• Directions:
Gather, from the data below, each line in which the word "LightGreen" occurs.

• Data for the task:
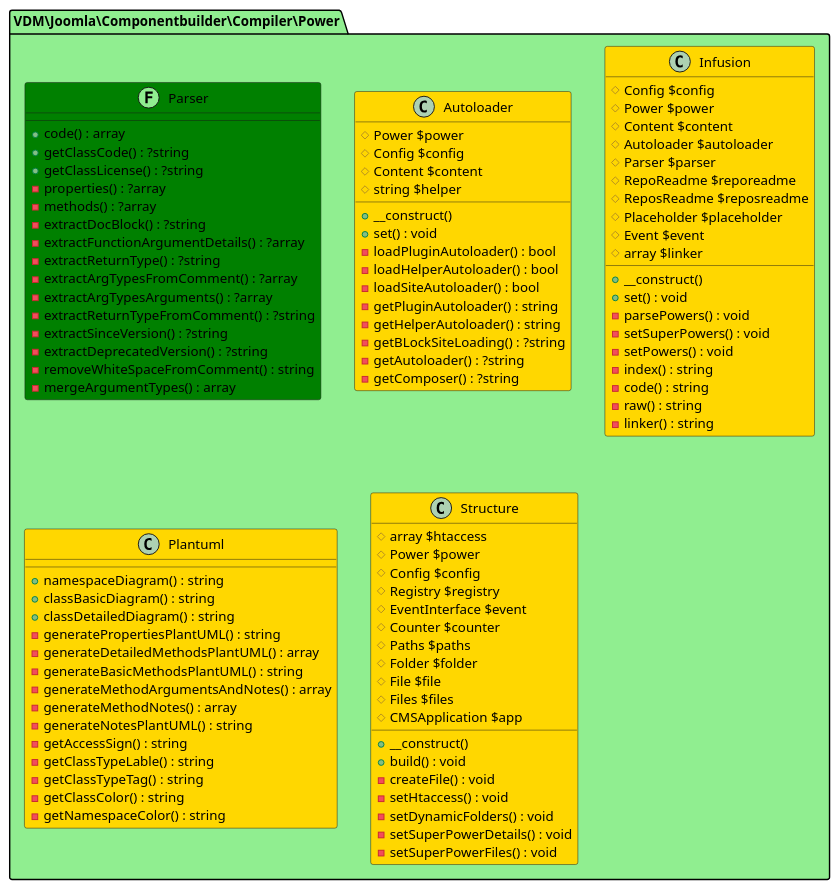
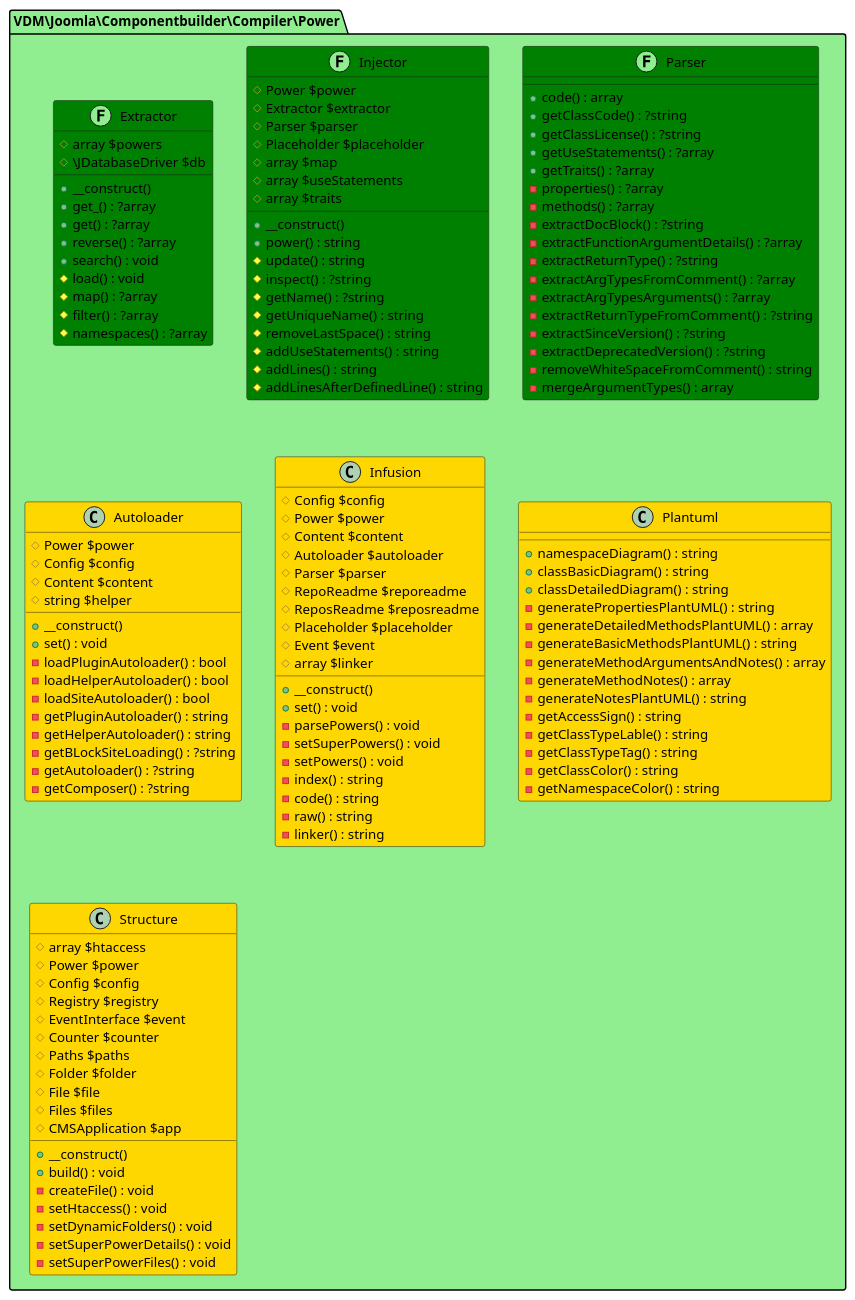
Diagram 20 of 34 in README.md (joomengine/jcb-compiler), drawn with PlantUML before and after one commit. The commit also changed other lines of this file and 65 other files, not shown here.

```diff
--- a/README.md
+++ b/README.md
@@ -1606,10 +1644,46 @@
 namespace VDM\Joomla\Componentbuilder\Compiler\Power #LightGreen {
 
 
+  class Extractor << (F,LightGreen) >> #Green {
+    # array $powers
+    # \JDatabaseDriver $db
+    + __construct()
+    + get_() : ?array
+    + get() : ?array
+    + reverse() : ?array
+    + search() : void
+    # load() : void
+    # map() : ?array
+    # filter() : ?array
+    # namespaces() : ?array
+  }
+
+  class Injector << (F,LightGreen) >> #Green {
+    # Power $power
+    # Extractor $extractor
+    # Parser $parser
+    # Placeholder $placeholder
+    # array $map
+    # array $useStatements
+    # array $traits
+    + __construct()
+    + power() : string
+    # update() : string
+    # inspect() : ?string
+    # getName() : ?string
+    # getUniqueName() : string
+    # removeLastSpace() : string
+    # addUseStatements() : string
+    # addLines() : string
+    # addLinesAfterDefinedLine() : string
+  }
+
   class Parser << (F,LightGreen) >> #Green {
     + code() : array
     + getClassCode() : ?string
     + getClassLicense() : ?string
+    + getUseStatements() : ?array
+    + getTraits() : ?array
     - properties() : ?array
     - methods() : ?array
     - extractDocBlock() : ?string
```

• Response to this exercise:
 namespace VDM\Joomla\Componentbuilder\Compiler\Power #LightGreen {
+  class Extractor << (F,LightGreen) >> #Green {
+  class Injector << (F,LightGreen) >> #Green {
   class Parser << (F,LightGreen) >> #Green {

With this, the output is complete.